Like San Francisco, other cities are working to change that. In Washington, D.C., where most of the statues depicting women are mythical, like the “Future” statue at the National Archives (there are a few historical statues, including Mary McLeod Bethune in Northeast) Council-member Kenyan McDuffie introduced legislation in June to erect a statue of a woman and/or person of color in each of the city’s eight wards. In November of 2016, New York Life launched a $500,000 challenge grant—when people donate money, the company will match until they reach the goal—to get statue of suffragists Elizabeth Cady Stanton and Susan B. Anthony erected in Central Park.
“Central Park is visited by so many people and it’s such an iconic place in New York City,” says Heather Nesle, president of the New York Life Foundation. “To really see folks who were putting themselves on the line, doing all of this work, which was pretty radical at the time, can be inspiring to younger generations even to some of us who aren’t so young. To show that there are ways of effecting change that lead to really positive results.”
Bradley Wages agreed, arguing that statues are important for the signal they send.
“We are all impacted by who we see is recognized and honored by our nation. And this sends a message about who we are as a country,” she said. “And it sends a message about who we value as citizens of this country.”
Changing the existing narrative around women in U.S. history become a focus of former Treasurer Rios, who led the effort to put a woman on the face of U.S. currency for the first time in a century. Since leaving Treasury, she’s made it her life’s mission to shift what she calls the U.S.’s consciousness, first, by educating people about gender disparities and then challenging them to do something about it.
“We know that our daughters are capable of anything, right?” Rios said in a recent TedX talk. “But they need inspiration in order to have aspirations.”
Through her Empowerment 2020 initiative, Rios is working to boost female representation in all areas of decision-making but also educate and inspire the next generation of leaders. Statues and portraits, of course, are hardly the only way we learn history, which is why Rios—who gave the speech on Central Park statues that inspired Karunaratne—launched the Teachers Righting History Project, which gets students and educators to include more stories of historical women in everyday learning. She’s also working with lawmakers and organizations like the National Women’s History Museum across the U.S. to recognize women in the public domain—via statues and otherwise. On Aug. 26, she’s co-hosting a conference with the city of San Francisco that will bring together educators, students, business and tech leaders to advance all of these efforts.
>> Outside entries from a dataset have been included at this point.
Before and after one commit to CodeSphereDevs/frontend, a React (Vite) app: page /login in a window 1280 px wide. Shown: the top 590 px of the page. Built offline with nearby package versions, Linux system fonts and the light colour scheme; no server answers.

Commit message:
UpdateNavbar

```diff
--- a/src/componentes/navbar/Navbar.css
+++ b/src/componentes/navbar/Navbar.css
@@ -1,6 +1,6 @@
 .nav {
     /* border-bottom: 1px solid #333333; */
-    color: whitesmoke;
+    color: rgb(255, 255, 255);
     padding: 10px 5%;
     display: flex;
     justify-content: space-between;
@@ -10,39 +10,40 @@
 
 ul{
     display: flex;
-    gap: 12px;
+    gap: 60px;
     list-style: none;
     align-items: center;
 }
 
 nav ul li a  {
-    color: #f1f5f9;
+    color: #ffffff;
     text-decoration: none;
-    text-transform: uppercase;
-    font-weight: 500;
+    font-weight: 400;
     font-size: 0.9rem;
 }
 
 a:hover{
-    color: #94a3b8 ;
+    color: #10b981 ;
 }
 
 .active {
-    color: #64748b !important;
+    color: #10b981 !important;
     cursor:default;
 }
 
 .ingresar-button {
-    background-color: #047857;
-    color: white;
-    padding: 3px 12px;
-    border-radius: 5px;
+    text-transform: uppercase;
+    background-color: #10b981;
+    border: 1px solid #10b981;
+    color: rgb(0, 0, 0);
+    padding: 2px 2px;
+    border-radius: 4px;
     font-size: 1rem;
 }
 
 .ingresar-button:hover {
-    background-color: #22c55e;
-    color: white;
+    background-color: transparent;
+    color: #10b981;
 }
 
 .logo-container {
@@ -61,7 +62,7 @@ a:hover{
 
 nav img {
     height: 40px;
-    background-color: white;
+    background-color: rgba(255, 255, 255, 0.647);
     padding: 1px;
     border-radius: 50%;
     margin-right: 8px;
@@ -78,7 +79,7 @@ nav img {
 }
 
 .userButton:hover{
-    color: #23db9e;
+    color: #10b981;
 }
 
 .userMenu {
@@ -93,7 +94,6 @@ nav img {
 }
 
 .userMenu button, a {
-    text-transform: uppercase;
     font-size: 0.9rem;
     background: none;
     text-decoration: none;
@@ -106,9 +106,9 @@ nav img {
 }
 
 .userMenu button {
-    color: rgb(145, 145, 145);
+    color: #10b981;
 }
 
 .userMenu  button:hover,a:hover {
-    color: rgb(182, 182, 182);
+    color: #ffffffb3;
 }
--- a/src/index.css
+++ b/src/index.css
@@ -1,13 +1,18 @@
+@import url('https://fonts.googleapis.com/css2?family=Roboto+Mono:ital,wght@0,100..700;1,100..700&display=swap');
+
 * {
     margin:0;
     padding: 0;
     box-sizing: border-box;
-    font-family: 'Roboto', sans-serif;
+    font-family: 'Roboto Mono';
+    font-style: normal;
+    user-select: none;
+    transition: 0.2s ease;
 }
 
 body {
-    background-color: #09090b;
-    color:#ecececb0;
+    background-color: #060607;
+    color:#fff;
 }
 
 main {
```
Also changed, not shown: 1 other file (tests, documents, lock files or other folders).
“If we don’t do anything we’re literally affecting the future of half the population from early on,” Rios told TIME recently. The movement to increase women’s representation is about more than just erecting a few statues. It’s about sending a message to young boys and young girls that half of the population had a hand in shaping the nation’s history.
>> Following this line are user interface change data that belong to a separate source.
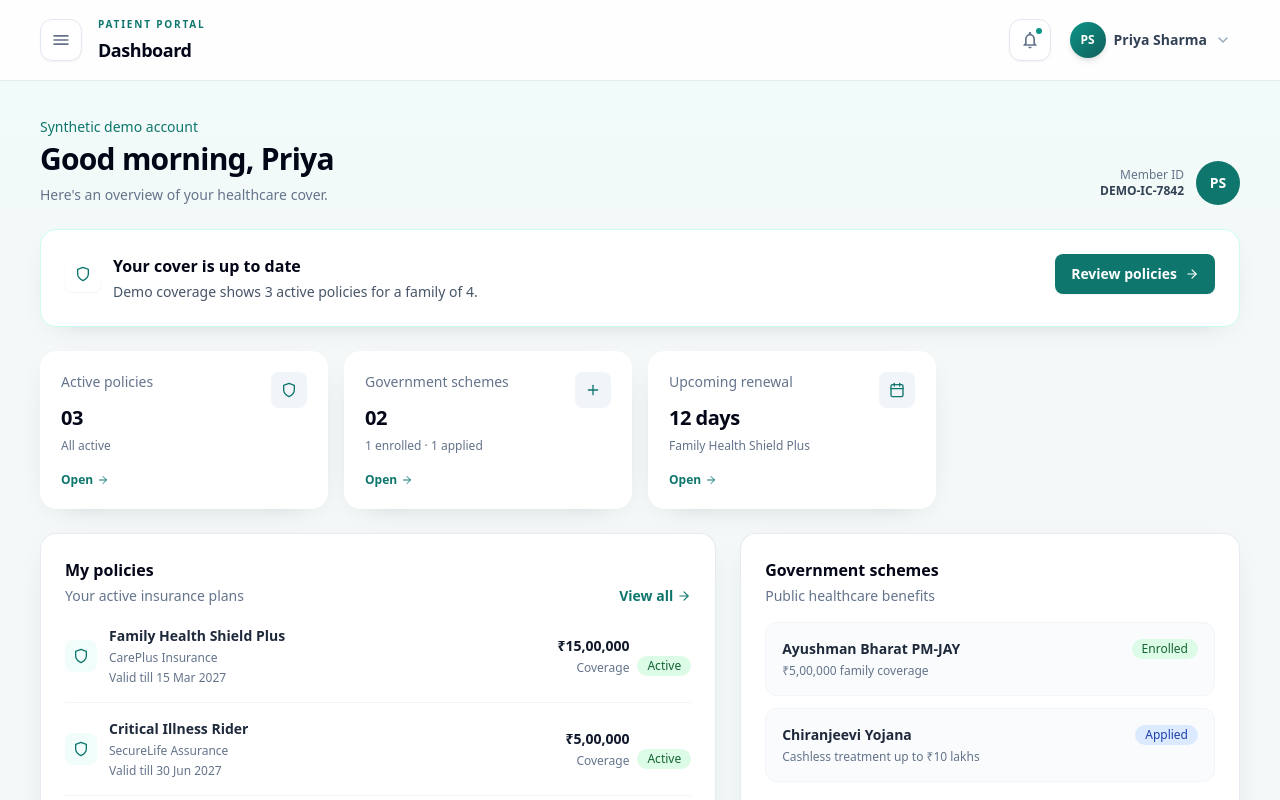
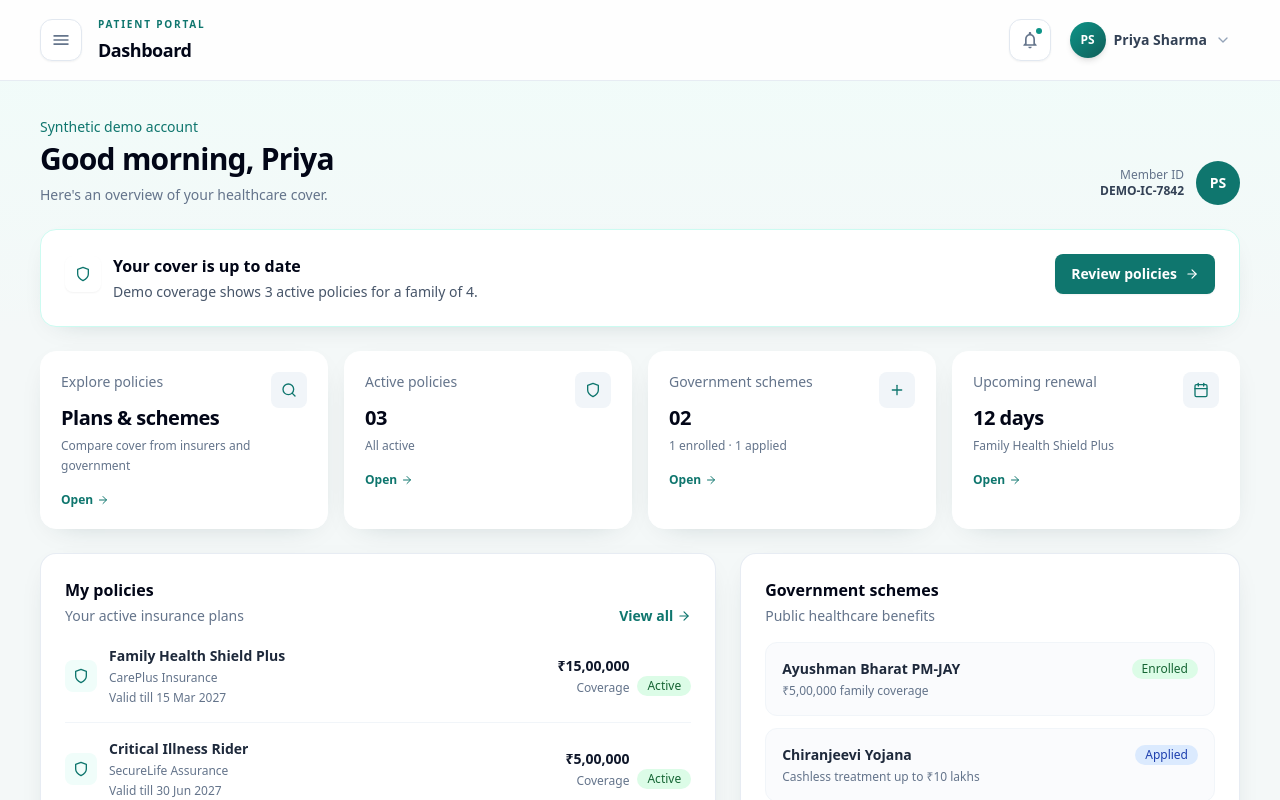
Before and after one commit to praveen-here50/InsureCare, a Next.js app in the folder frontend/: page /patient in a window 1280 px wide. Shown: the top 800 px of the page. Built offline with nearby package versions, Linux system fonts and the light colour scheme.

Commit message:
Restore homepage policy discovery card

```diff
--- a/frontend/src/app/patient/page.tsx
+++ b/frontend/src/app/patient/page.tsx
@@ -9,6 +9,7 @@ import {
   FiFileText,
   FiMapPin,
   FiPlus,
+  FiSearch,
   FiShield,
   FiTrendingUp,
   FiUpload,
@@ -57,7 +58,7 @@ export default function PatientDashboard() {
       <Card className="overflow-hidden border-teal-100 bg-teal-50/70 p-5 sm:p-6"><div className="flex flex-col gap-5 sm:flex-row sm:items-center sm:justify-between"><div className="flex items-start gap-3"><div className="mt-0.5 rounded-lg bg-white p-2.5 text-teal-700 shadow-sm"><FiShield /></div><div><h2 className="font-semibold text-slate-950">Your cover is up to date</h2><p className="mt-1 text-sm text-slate-600">Demo coverage shows 3 active policies for a family of {patient.familyCovered}.</p></div></div><Link href="/patient/policies" className="inline-flex items-center gap-2 self-start rounded-lg bg-teal-700 px-4 py-2.5 text-sm font-semibold text-white shadow-sm transition hover:bg-teal-800">Review policies <FiArrowRight /></Link></div></Card>
 
       <div className="grid gap-4 sm:grid-cols-2 xl:grid-cols-4">
-        {[{ label: "Active policies", value: "03", note: "All active", icon: FiShield, href: "/patient/policies" }, { label: "Government schemes", value: "02", note: "1 enrolled · 1 applied", icon: FiPlus, href: "/patient/policies?q=government" }, { label: "Upcoming renewal", value: "12 days", note: "Family Health Shield Plus", icon: FiCalendar, href: "/patient/policies" }].map((stat) => { const Icon = stat.icon; const content = <Card className="group h-full border-white bg-white p-5 transition hover:-translate-y-0.5 hover:border-teal-200 hover:shadow-lg hover:shadow-slate-200/60"><div className="flex items-start justify-between gap-3"><div><p className="text-sm font-medium text-slate-500">{stat.label}</p><p className="mt-3 text-xl font-semibold tracking-tight text-slate-950">{stat.value}</p><p className="mt-1 text-xs leading-5 text-slate-500">{stat.note}</p></div><span className="rounded-lg bg-slate-100 p-2.5 text-teal-700 transition group-hover:bg-teal-50"><Icon /></span></div><div className="mt-4 flex items-center gap-1 text-xs font-semibold text-teal-700">Open <FiArrowRight className="transition group-hover:translate-x-0.5" /></div></Card>; return <Link key={stat.label} href={stat.href}>{content}</Link>; })}
+        {[{ label: "Explore policies", value: "Plans & schemes", note: "Compare cover from insurers and government", icon: FiSearch, href: "/patient/policies/explore" }, { label: "Active policies", value: "03", note: "All active", icon: FiShield, href: "/patient/policies" }, { label: "Government schemes", value: "02", note: "1 enrolled · 1 applied", icon: FiPlus, href: "/patient/policies?q=government" }, { label: "Upcoming renewal", value: "12 days", note: "Family Health Shield Plus", icon: FiCalendar, href: "/patient/policies" }].map((stat) => { const Icon = stat.icon; const content = <Card className="group h-full border-white bg-white p-5 transition hover:-translate-y-0.5 hover:border-teal-200 hover:shadow-lg hover:shadow-slate-200/60"><div className="flex items-start justify-between gap-3"><div><p className="text-sm font-medium text-slate-500">{stat.label}</p><p className="mt-3 text-xl font-semibold tracking-tight text-slate-950">{stat.value}</p><p className="mt-1 text-xs leading-5 text-slate-500">{stat.note}</p></div><span className="rounded-lg bg-slate-100 p-2.5 text-teal-700 transition group-hover:bg-teal-50"><Icon /></span></div><div className="mt-4 flex items-center gap-1 text-xs font-semibold text-teal-700">Open <FiArrowRight className="transition group-hover:translate-x-0.5" /></div></Card>; return <Link key={stat.label} href={stat.href}>{content}</Link>; })}
       </div>
 
       <div className="grid gap-6 xl:grid-cols-[1.15fr_0.85fr]">
```
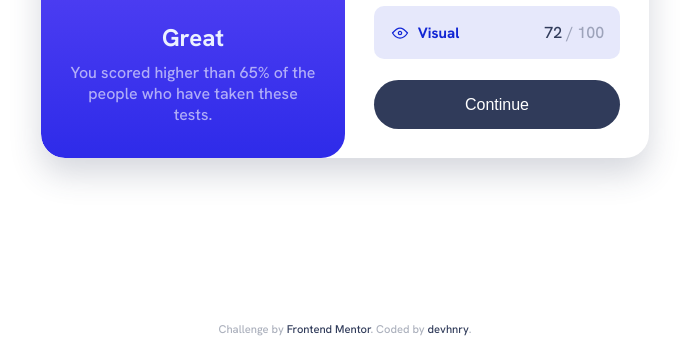
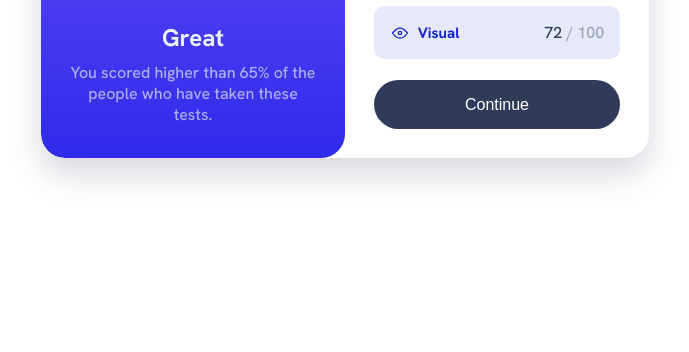
Before and after one commit to devhnry/result-summary-card, a website built with Vite: page index.html in a window 1280 px wide. Shown: the part 448-800 px from the top of the page, without its empty margins (295-984 px from the left). Built offline with nearby package versions, Linux system fonts and the light colour scheme.

Commit message:
✨ Update: Edited main.scss and index.html

```diff
--- a/assets/sass/main.scss
+++ b/assets/sass/main.scss
@@ -7,7 +7,7 @@
 
 .card{
     display: grid;
-    max-width: 38rem;
+    max-width: 46rem;
 
     @media (min-width:37.5em){
         margin-inline: 1rem;
@@ -37,28 +37,6 @@
 .summary__title{
     font-size: $fs-500;
     font-weight: $fw-bold;
-}
-
-.footer{
-    position: absolute;
-    text-align: center;
-    font-size: .7rem;
-    color: rgba($clr-neutral-900, .4);
-    bottom: 1rem;
-    left: 50%;
-    transform: translateX(-50%);
-    opacity: 0;
-    visibility: hidden;
-
-    &__link{
-        color: $clr-neutral-900;
-        text-decoration: none;
-    }
-
-    @media (min-width : 37.5em){
-        opacity: 1;
-        visibility: visible;
-    }
 }
 
 .container{
--- a/index.html
+++ b/index.html
@@ -64,9 +64,5 @@
 
   </article>
 
-  <footer class="footer">
-      Challenge by <a class="footer__link" href="https://www.frontendmentor.io/challenges/results-summary-component-CE_K6s0maV" target="blank">Frontend Mentor</a>. Coded by <a  class="footer__link" href="https://www.frontendmentor.io/profile/devhnry">devhnry</a>.
-  </footer>
-
 </body>
 </html>
```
“Our goal is not just statues,” says Karunaratne. “But also building names and park names and street names so that we start to get comfortable and familiar with women’s names as much as we are with men’s names and recognize that they are of equal importance.”
More Must-Reads From TIME
- Why Cell Phone Reception Is Getting Worse
- The Dirty Secrets of Alternative Plastics
- Israeli Family Celebrates Release of Hostage Grandmother
- We Should Get Paid for Our Online Data: Column
- The COP28 Outcomes Business Leaders Are Watching For
- The 100 Must-Read Books of 2023
- The Top 100 Photos of 2023
- Want Weekly Recs on What to Watch, Read, and More? Sign Up for Worth Your Time